One of Arnold’s foremost contributions has been the creation of the Spinzall, a bar-friendly centrifuge capable of creating clarified solutions, i.e., lime or lemon juice with the solids removed. The result is a shelf-stable, citrus-flavored liquid that not only challenges preconceived notions of what a citrus cocktail looks like—a stirred Jungle Bird, anyone?—but offers insights into creating a more sustainable bar program.
“We use fresh citrus every day, and most days we’ll end up with surplus juice at the end of a shift,” explains Jack Schramm, who worked closely with Arnold at Booker and Dax and Existing Conditions. “So if you save up your surplus juices everyday over the course of a week … then, once a week, clarify it in one batch and turn the whole thing into a shelf-stable cordial … now you’ve got a product that’s entirely composed of waste that you can use for another six weeks.”
At Remy Savage’s recently opened bar in London, he and his team have experimented with new ways to utilize expired citrus juice to have it taste as close to fresh juice as possible. While his exploratory research is sustainable in nature, Savage also uses these techniques to present familiar ingredients in novel ways. “Mostly, those types of projects are important to us because they push the conversation a little further,” says Savage. “They also allow us to continually innovate.”

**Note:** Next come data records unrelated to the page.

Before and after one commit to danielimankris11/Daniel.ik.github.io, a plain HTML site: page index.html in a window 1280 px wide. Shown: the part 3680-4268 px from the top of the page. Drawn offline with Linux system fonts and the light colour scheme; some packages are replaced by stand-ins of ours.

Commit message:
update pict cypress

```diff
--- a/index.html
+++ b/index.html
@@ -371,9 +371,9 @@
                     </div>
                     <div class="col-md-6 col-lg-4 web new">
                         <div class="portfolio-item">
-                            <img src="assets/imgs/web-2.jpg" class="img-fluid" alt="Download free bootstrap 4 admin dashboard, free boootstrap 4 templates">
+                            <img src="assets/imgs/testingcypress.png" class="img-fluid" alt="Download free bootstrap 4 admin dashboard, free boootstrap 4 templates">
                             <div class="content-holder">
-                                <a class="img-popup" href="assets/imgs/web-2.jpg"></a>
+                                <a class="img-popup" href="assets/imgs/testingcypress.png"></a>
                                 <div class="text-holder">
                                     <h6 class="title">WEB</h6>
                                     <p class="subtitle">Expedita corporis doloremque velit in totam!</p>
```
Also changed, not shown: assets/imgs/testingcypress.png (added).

For Savage’s “recomposed” citrus concept, he uses a rotary evaporator to isolate the aroma of lime from its juice via vacuum distillation before mixing the water-based “lime distillate” with lime acid solutions (i.e., citric and malic acid powders mixed in water), salt and sugar to create a shelf-stable lime juice–adjacent product made from waste. “[T]he idea of using citrus juice that we would naturally pour down the sink at the end of a shift as a base for a stable citrus solution opens many doors,” Savage says.

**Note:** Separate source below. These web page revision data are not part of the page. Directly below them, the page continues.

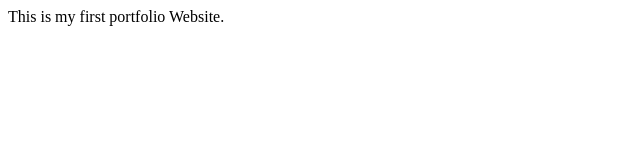
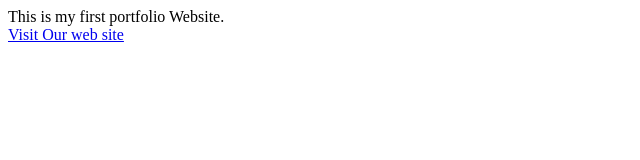
Before and after one commit to sks7562soni-source/Portfolio, a plain HTML site: page index.html in a window 1280 px wide. Shown: the whole page, without its empty margins (0-640 px from the left). Drawn offline with Linux system fonts and the light colour scheme.

Commit message:
Website URL added

```diff
--- a/index.html
+++ b/index.html
@@ -7,5 +7,7 @@
 </head>
 <body>
     This is my first portfolio Website.
+    <br>
+    <a href="https://techiguru.in/">Visit Our web site</a>
 </body>
 </html>
```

These high-concept techniques yield products that are, in many ways, analogous to the sour mixes of the dark ages—highly manipulated citrus, several times removed from its fresh form. The difference, however, is in the approach, which puts flavor back into the equation. “A Rose’s [Lime Juice]–style product [using authentic ingredients] could be something delicious,” explains Schramm. “As long as it’s delicious, it’s worth exploring.”